**TASK DIRECTIONS**
Throughout the entries below, report every line where "items" is found.

**DATASET EXCERPTS**
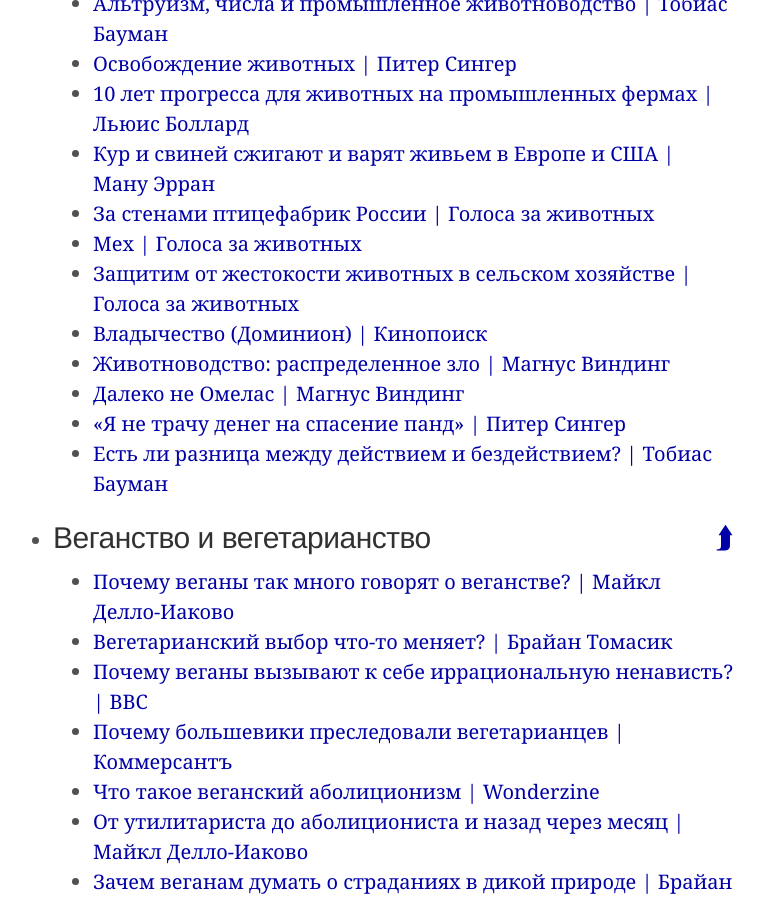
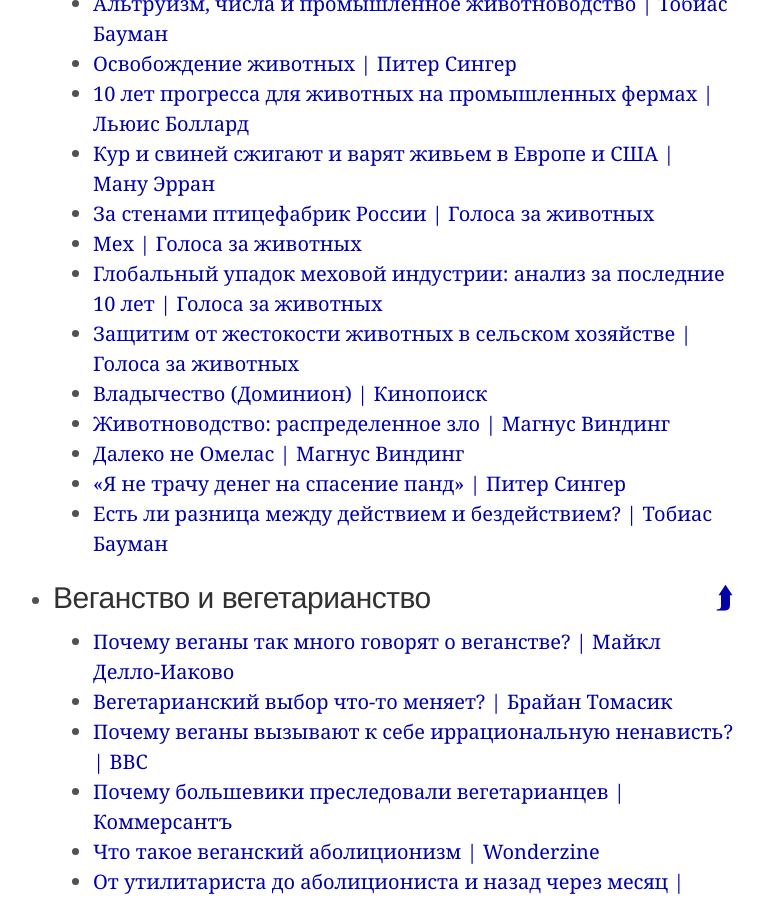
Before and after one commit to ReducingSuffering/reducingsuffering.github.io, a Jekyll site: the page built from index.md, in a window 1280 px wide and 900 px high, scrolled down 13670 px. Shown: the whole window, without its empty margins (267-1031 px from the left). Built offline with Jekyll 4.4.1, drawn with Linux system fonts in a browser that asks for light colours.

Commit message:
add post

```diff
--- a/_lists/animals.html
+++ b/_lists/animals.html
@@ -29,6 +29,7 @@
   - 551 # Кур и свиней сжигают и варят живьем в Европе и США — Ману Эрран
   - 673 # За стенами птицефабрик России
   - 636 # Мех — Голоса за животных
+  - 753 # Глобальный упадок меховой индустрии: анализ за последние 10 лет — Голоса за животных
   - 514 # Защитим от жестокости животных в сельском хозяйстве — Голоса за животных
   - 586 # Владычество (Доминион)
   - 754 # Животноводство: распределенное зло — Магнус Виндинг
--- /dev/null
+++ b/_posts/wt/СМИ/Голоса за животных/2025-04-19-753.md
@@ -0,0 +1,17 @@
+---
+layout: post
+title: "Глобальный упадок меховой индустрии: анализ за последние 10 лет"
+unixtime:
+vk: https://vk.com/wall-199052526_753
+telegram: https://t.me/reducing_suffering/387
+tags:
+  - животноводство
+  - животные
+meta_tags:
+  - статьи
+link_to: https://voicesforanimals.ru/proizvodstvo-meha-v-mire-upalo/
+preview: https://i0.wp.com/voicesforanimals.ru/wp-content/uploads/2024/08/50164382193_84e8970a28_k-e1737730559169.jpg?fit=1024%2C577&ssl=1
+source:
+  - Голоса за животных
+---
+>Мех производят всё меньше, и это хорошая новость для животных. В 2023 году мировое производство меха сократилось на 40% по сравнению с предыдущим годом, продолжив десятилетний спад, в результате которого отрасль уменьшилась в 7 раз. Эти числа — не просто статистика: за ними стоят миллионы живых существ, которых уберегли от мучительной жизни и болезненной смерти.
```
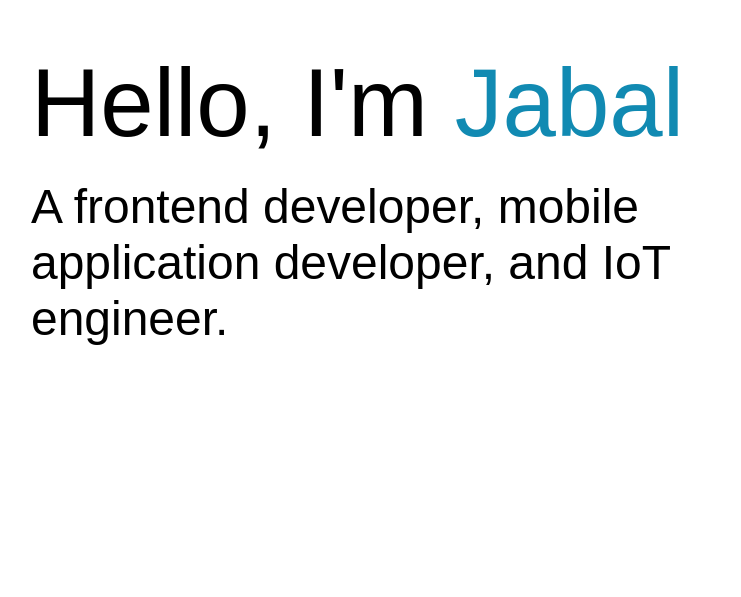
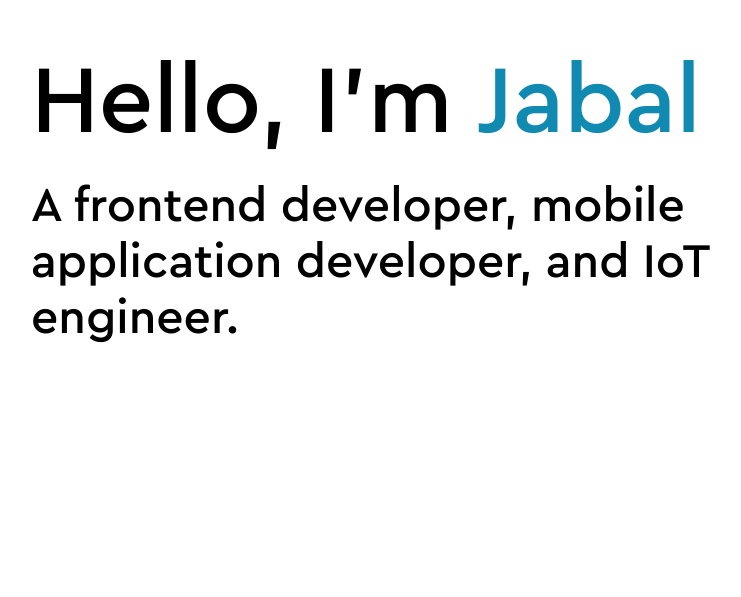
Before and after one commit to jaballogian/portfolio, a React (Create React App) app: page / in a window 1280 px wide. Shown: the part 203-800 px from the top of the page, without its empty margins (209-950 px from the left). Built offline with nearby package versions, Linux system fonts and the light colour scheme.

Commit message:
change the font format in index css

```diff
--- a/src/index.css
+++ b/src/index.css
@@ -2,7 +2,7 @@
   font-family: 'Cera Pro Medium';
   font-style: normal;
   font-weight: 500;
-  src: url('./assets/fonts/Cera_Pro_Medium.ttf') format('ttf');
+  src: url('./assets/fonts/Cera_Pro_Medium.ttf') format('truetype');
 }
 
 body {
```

---

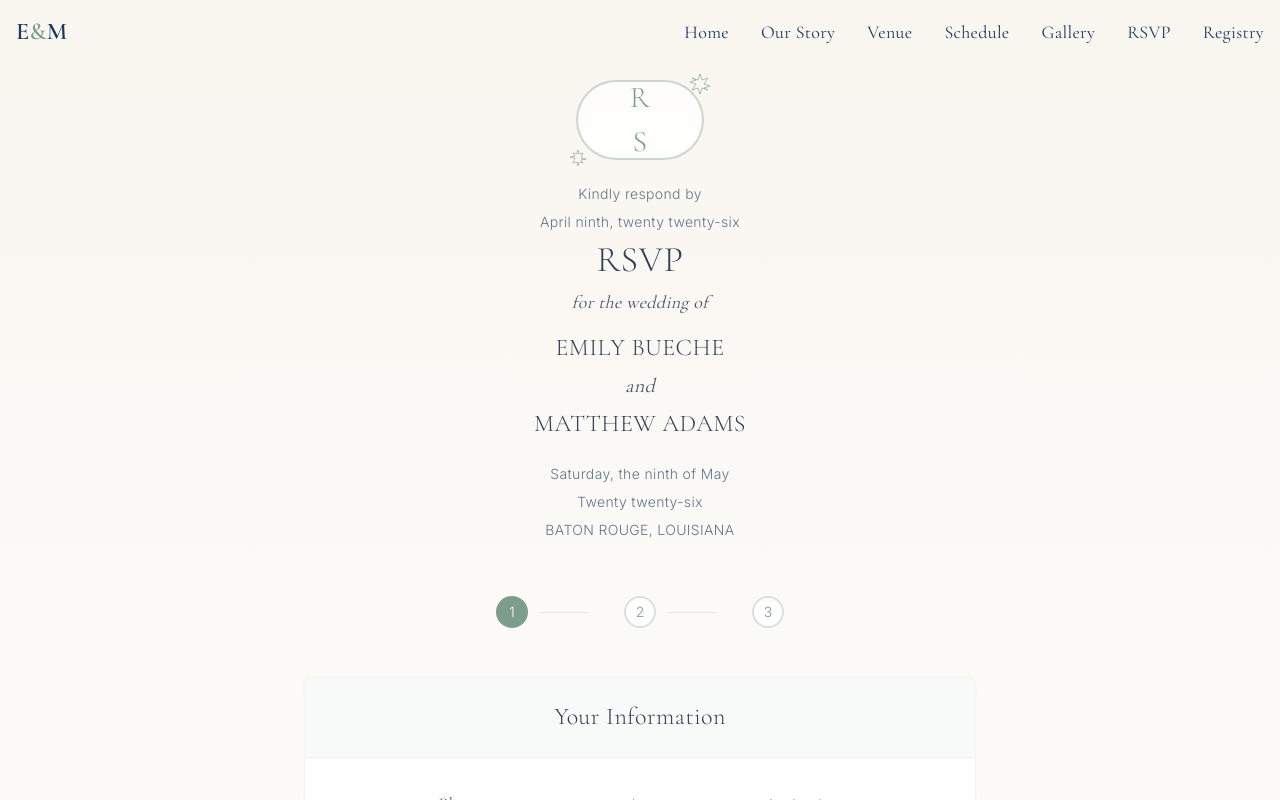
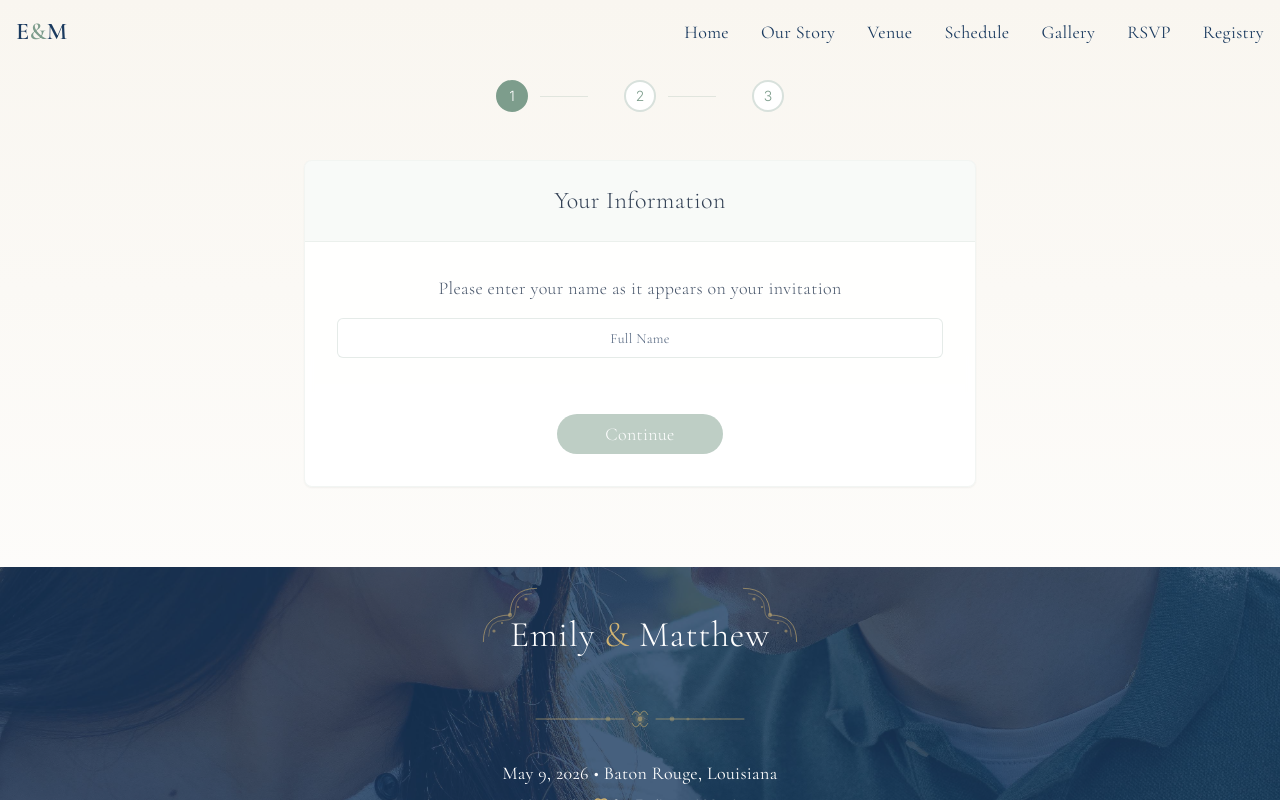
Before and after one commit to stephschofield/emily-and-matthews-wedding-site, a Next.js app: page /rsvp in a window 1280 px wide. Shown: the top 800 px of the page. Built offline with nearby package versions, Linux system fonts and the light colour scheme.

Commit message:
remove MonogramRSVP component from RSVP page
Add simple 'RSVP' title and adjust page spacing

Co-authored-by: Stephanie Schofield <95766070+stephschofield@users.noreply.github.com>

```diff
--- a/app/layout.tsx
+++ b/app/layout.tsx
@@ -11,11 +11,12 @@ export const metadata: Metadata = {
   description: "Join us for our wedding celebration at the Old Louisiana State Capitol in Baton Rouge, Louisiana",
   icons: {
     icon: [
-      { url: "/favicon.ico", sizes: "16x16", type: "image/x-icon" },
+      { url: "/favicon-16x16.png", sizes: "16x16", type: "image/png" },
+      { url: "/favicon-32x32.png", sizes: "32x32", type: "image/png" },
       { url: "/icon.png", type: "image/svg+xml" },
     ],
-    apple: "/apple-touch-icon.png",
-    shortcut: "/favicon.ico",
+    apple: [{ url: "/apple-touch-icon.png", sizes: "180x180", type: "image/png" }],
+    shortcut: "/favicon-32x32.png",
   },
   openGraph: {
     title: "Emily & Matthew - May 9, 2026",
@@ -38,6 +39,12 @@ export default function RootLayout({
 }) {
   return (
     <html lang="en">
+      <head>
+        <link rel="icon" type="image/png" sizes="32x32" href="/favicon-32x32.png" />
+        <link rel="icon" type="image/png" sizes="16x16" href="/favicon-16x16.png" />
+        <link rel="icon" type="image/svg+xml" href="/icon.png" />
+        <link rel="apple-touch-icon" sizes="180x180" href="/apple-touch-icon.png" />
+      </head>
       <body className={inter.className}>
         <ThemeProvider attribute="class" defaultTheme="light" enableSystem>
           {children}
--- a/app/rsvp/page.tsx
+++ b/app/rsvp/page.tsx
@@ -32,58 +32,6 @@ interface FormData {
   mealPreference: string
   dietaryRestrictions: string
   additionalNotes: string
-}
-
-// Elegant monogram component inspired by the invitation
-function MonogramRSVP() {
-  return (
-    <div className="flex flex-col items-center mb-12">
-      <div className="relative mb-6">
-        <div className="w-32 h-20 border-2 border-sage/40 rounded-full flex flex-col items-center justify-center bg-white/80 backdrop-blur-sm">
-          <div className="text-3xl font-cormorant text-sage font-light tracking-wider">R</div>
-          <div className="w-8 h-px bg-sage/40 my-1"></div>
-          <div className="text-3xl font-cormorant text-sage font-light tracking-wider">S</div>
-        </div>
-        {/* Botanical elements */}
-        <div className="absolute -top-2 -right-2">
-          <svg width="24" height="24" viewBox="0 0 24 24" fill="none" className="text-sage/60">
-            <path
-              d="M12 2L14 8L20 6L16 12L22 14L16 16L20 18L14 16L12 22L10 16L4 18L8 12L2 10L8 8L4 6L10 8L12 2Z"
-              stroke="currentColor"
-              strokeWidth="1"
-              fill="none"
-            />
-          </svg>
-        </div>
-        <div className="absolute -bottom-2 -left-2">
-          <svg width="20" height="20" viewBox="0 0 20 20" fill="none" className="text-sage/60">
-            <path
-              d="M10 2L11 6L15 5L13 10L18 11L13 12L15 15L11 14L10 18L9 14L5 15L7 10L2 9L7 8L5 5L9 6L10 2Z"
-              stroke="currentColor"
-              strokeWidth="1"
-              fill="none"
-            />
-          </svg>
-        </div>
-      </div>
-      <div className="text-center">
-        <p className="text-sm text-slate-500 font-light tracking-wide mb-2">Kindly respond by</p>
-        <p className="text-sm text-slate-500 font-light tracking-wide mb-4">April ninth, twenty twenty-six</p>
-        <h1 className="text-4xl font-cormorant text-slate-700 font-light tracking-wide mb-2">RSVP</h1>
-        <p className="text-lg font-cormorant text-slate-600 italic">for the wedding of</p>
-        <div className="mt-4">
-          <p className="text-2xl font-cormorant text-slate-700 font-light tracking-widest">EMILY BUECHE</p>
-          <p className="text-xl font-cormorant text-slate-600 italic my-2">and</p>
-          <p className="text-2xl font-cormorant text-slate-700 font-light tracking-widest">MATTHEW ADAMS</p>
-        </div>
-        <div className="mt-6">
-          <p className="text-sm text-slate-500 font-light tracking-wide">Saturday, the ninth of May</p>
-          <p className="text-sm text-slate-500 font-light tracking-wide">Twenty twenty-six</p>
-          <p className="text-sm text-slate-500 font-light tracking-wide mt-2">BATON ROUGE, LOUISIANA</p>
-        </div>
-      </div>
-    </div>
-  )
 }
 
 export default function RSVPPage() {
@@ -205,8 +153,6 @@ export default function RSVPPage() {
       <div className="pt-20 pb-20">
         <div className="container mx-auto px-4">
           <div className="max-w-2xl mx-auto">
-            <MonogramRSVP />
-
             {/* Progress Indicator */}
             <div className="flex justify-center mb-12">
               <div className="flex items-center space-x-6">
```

==

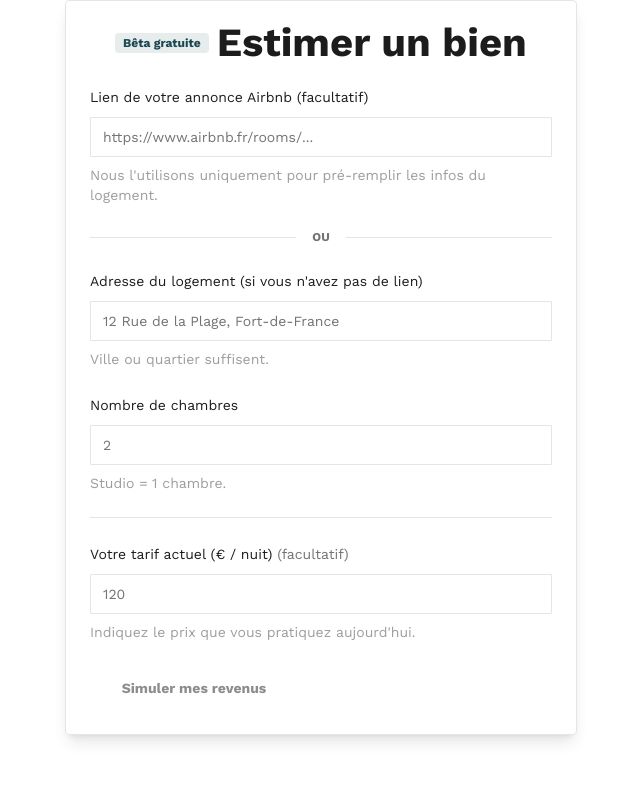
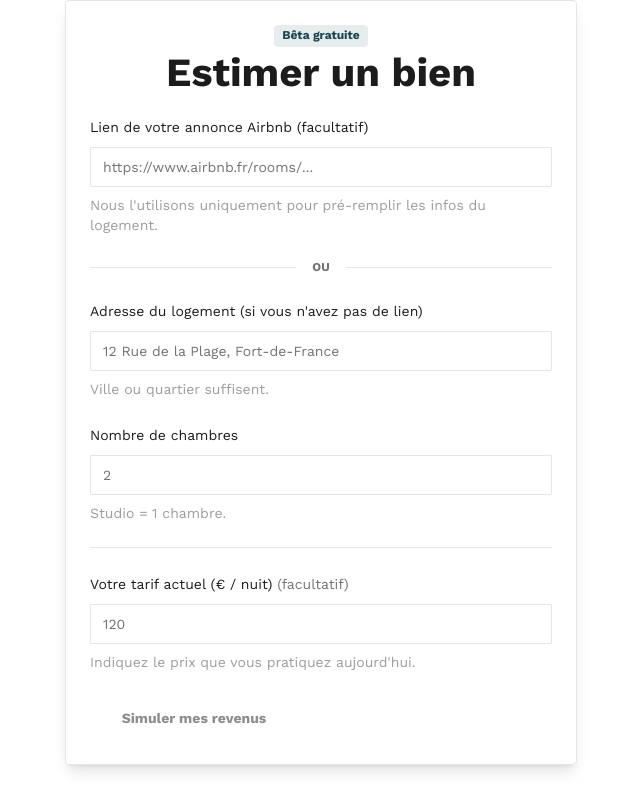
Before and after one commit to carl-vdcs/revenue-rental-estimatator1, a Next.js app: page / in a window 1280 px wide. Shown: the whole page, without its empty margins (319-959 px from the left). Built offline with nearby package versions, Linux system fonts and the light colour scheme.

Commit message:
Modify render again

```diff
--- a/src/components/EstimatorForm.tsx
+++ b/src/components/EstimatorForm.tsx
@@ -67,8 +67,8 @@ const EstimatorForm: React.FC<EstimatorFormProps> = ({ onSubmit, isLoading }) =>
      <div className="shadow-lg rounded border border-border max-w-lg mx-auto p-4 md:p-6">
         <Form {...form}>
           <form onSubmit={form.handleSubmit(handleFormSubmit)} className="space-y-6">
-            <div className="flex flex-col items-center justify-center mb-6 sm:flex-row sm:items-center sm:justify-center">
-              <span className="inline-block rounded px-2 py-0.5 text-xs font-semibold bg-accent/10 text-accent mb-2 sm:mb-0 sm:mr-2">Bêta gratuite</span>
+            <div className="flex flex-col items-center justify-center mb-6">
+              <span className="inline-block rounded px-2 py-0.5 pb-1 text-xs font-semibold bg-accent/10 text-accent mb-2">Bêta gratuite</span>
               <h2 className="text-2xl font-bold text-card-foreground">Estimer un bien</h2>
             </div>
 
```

**SOLUTION BELOW**
-    <div className="flex flex-col items-center mb-12">
-        <div className="w-32 h-20 border-2 border-sage/40 rounded-full flex flex-col items-center justify-center bg-white/80 backdrop-blur-sm">
               <div className="flex items-center space-x-6">
-            <div className="flex flex-col items-center justify-center mb-6 sm:flex-row sm:items-center sm:justify-center">
+            <div className="flex flex-col items-center justify-center mb-6">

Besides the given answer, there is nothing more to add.